Ever had an impossible dream? It just might be more possible than you realise with the resources right under your fingertips. First let me start by asking a question:
How long can you survive unaided underwater?
The correct answer is of course more than 30 minutes and if you don’t believe me then read on. In last years Reith Lecture, aired on Radio 4, Dr Atul Gawande related a story of a 3-year-old girl who had gone for a walk with her parents on a winter’s day. The girl was inquisitive and keen to explore. She disappeared from sight and to their horror the parents spied her on the surface of an icy pond. In the next moment she had fallen through the ice and was gone.
In the frantic panic that followed it took the parents over 30 minutes before they felt a limb at the bottom of the pond and were able to pull their daughter to the surface. They pulled her to shore, and unsurprisingly she was not breathing. The pupils were stuck wide-open, fixed and dilated – a clear indication that the brain is gone.
Nobody gives up on a little child. The parents called the emergency services and began CPR. A helicopter arrived and the girl was taken to the nearest hospital, where she bypassed the emergency room and went straight to the operating room. The medical staff began by warming her by plugging in a heart lung bypass machine, which acted as her heartbeat to help pump blood around her body. The machine also took over her breathing.

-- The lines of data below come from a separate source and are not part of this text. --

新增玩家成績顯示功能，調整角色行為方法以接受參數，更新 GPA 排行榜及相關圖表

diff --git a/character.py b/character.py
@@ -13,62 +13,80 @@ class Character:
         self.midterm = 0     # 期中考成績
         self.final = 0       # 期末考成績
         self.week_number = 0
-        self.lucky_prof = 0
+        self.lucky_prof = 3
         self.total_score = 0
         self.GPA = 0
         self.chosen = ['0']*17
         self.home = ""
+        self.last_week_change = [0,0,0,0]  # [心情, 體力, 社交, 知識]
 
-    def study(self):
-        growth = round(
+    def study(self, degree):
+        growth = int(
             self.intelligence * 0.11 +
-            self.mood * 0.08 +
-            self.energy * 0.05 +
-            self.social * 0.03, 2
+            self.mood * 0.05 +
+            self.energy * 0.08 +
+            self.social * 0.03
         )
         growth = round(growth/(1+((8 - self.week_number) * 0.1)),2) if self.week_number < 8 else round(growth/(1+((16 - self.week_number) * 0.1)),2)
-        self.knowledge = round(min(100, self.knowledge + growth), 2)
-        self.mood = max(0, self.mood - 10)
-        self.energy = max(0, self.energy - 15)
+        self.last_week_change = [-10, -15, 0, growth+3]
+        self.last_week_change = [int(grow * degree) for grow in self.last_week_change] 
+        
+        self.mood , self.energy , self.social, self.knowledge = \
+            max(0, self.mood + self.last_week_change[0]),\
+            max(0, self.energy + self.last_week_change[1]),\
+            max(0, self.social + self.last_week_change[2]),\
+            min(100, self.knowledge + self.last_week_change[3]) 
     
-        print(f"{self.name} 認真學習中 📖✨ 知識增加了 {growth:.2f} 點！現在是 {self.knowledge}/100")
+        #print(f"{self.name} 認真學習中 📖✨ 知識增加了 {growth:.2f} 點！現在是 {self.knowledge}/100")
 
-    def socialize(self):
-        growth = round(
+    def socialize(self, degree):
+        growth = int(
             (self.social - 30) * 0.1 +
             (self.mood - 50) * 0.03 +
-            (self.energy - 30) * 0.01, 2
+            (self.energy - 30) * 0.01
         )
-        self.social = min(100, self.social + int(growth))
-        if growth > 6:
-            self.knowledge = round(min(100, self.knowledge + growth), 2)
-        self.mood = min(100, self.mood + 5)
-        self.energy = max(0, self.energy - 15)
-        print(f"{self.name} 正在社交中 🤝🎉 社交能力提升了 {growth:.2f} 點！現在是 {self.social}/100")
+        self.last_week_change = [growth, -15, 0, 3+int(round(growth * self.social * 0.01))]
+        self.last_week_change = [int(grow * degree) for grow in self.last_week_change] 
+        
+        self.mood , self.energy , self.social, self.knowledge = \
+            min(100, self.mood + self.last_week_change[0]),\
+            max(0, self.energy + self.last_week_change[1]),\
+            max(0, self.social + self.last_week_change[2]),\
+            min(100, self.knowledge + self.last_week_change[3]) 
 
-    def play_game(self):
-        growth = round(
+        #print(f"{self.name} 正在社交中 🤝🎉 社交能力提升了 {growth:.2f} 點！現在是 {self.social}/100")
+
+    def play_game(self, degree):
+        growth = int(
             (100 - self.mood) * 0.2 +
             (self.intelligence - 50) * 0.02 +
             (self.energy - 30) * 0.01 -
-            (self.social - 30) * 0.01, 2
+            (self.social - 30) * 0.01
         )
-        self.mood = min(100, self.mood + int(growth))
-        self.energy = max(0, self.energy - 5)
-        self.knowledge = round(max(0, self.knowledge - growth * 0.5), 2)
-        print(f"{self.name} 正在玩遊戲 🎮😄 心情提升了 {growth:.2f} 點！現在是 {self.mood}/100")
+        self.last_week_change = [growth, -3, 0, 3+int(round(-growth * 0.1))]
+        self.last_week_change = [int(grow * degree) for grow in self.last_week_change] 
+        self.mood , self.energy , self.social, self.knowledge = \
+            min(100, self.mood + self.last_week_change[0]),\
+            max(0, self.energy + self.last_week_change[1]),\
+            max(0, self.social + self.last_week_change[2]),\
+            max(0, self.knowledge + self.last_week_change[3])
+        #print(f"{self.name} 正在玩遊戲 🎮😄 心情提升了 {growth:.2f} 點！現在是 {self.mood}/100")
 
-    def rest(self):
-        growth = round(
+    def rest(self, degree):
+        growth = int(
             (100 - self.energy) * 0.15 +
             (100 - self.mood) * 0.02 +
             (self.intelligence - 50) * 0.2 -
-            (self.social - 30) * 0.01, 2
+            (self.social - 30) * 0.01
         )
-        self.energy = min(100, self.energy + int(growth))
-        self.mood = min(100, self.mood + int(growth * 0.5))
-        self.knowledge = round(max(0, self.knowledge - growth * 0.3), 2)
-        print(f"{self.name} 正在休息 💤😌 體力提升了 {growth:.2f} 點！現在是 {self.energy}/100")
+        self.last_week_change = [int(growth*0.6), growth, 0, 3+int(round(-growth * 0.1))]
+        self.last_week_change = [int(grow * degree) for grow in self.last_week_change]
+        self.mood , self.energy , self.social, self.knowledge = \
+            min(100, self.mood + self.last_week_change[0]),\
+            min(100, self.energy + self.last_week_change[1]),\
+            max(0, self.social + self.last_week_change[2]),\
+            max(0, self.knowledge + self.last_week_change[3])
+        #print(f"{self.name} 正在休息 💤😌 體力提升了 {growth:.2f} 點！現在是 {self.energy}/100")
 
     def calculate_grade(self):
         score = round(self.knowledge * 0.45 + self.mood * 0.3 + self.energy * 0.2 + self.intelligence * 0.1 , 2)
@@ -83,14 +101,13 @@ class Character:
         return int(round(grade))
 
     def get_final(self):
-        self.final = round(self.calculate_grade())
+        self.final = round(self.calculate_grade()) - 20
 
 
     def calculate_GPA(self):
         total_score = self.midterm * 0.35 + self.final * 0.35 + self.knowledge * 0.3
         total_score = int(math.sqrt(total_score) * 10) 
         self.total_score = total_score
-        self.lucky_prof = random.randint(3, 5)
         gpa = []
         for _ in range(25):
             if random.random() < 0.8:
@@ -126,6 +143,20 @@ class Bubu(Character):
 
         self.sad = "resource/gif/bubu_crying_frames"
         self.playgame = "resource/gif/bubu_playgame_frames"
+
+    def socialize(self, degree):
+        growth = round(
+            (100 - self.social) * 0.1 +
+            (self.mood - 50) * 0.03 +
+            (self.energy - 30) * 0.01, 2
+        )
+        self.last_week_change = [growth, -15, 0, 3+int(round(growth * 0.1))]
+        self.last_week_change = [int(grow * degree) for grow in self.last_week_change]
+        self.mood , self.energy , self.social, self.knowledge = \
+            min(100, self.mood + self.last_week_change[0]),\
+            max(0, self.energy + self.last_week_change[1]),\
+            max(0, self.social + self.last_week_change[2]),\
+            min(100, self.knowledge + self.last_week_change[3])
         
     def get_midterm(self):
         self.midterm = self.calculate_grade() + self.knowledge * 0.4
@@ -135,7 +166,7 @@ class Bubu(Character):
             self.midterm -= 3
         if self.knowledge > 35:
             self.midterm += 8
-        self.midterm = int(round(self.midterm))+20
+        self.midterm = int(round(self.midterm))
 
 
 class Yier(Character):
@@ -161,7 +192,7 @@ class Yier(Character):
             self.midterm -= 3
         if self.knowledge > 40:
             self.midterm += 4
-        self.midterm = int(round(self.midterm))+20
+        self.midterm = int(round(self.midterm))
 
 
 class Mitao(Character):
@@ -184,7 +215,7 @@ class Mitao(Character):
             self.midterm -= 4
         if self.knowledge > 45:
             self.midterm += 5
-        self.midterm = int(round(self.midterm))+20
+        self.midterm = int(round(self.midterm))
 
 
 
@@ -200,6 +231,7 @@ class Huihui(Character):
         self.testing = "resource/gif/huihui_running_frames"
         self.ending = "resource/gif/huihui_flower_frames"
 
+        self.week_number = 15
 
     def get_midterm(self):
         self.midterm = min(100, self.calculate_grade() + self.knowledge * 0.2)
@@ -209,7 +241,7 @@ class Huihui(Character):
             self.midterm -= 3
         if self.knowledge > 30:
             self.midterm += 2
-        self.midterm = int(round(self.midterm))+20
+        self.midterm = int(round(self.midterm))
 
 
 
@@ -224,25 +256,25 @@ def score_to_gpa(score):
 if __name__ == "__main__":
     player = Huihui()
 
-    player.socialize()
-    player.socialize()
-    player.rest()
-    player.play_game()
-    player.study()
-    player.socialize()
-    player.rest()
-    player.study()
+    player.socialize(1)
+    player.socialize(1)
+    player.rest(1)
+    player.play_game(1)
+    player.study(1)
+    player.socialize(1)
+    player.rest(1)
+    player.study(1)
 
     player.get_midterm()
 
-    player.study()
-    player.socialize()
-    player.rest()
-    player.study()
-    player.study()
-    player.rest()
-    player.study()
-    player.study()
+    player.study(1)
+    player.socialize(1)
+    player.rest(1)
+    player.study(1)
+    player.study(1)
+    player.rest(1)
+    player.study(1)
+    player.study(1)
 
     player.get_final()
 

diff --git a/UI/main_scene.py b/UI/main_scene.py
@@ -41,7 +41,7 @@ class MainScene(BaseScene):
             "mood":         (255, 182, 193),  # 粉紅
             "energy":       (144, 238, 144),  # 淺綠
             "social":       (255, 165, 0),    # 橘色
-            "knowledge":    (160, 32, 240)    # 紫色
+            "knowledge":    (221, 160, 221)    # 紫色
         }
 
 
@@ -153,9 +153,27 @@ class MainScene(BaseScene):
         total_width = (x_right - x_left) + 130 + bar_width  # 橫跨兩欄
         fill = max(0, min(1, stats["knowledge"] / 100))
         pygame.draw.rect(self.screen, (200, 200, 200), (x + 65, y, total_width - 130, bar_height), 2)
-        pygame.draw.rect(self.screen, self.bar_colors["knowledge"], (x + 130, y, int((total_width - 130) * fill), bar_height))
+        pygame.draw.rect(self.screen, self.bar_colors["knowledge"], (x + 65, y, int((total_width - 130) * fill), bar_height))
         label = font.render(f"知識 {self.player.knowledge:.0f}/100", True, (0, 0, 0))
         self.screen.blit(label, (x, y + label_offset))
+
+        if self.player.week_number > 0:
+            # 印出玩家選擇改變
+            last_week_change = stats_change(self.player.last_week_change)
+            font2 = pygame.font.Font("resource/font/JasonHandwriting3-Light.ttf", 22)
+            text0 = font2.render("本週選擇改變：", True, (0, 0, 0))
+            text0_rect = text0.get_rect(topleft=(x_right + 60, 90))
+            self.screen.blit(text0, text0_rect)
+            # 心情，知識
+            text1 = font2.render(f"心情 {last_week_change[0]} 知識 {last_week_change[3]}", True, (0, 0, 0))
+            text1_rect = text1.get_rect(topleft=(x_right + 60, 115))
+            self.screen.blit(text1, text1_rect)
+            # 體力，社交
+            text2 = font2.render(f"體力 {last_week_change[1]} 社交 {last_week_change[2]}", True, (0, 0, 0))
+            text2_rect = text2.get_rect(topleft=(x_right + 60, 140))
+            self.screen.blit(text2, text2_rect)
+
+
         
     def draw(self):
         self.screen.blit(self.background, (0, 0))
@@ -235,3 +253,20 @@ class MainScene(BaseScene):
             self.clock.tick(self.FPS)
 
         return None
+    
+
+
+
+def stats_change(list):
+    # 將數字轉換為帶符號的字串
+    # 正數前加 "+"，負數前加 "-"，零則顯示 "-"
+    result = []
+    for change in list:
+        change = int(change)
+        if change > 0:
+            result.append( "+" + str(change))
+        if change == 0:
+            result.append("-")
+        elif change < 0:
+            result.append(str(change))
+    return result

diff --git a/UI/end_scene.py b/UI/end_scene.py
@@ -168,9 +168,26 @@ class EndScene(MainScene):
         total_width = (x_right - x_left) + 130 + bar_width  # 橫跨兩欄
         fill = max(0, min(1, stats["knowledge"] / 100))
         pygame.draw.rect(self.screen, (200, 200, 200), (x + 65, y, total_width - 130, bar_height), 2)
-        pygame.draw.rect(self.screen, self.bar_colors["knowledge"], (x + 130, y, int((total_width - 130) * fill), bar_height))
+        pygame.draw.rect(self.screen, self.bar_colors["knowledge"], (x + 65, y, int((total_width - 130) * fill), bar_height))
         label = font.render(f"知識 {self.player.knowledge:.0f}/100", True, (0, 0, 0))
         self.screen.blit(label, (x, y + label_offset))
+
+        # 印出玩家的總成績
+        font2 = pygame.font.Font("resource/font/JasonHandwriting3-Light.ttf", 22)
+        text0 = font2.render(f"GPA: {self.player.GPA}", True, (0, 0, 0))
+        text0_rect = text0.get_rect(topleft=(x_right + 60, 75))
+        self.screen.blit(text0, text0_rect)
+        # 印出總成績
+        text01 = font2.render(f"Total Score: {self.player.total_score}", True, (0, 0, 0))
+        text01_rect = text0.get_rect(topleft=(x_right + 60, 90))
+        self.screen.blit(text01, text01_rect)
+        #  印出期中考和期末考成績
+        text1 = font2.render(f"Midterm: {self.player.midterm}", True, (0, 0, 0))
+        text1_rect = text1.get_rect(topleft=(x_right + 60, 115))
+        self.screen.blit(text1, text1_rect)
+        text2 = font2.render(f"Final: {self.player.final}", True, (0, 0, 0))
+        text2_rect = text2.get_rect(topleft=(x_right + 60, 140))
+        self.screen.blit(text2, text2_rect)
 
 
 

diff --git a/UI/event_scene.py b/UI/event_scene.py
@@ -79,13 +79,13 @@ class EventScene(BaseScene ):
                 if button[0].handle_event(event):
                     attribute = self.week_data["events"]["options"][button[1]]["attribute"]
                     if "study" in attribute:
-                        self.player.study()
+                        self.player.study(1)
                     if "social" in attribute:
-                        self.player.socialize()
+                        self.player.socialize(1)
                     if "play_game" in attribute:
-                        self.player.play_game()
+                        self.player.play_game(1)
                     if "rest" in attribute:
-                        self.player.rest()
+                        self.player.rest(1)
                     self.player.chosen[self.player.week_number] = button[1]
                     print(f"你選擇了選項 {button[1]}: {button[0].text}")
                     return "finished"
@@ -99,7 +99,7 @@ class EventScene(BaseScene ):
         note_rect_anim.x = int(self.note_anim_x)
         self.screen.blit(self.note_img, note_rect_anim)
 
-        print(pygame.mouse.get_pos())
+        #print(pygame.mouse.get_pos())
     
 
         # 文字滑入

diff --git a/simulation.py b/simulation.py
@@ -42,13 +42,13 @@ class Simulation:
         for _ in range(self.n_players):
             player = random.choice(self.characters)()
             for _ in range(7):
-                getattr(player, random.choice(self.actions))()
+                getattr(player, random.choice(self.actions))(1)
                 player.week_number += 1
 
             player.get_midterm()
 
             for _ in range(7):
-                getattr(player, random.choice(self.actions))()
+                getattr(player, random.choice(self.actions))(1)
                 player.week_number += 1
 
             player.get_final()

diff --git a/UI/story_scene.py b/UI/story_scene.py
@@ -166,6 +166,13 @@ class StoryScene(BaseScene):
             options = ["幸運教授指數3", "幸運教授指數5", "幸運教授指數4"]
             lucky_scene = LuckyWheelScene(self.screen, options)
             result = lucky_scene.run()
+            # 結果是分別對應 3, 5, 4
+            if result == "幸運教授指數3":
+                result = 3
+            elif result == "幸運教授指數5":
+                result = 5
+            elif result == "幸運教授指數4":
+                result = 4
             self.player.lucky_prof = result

Over the next 6 hours the medical team brought the little girls temperature up to normal. Her heart began to beat at a normal rhythm. They now tackled the next problem; how to get the lungs clear of pond water and debris so that oxygenated blood could enter her bloodstream. 24 hours later they had the lungs working.
And this is the way it went. Little by little they worked on every part of her body and brought each organ back to life, one by one. After 2 days all the organs were back except one; her brain. She remained in a comatose for a week, and then one day just woke up! Two weeks later she went home. Her right arm and leg were paralyzed, and her speech was severely slurred, but with continued medical care, and in little over two years she was just like any other normal 5 year old!
But this was not a miracle, or a fluke. It was due to the dedication and knowledge of the whole team. There were hundreds of staff involved in achieving the seemingly impossible. It began with the telephone operator who took the call from the distraught parents as they clung to the lifeless body of their daughter next to an icy pond. The operator correctly used the checklist and called on the right medical staff to be ready at the hospital when the girl arrived; any delay could have been fatal but the anesthesiologist and cardiac surgeon were called at home and told to rush in. At each stage of bringing the girl back to life each member of the team knew their role and how it fitted in with the bigger picture. Even the simplest task of a nurse forgetting to wash their hands correctly and allowing bacteria into the patient would have had dire results.
And here is the crux. How many of your staff knows their role fully, and do they know how their efforts fit with the bigger corporate picture? The case described above is extreme; bringing back to life somebody that has been submerged underwater without breathing for over 30 minutes. But all industries have their key requirements. All companies have the ability to achieve the impossible. You have the resource. The key is in unlocking the potential of the team.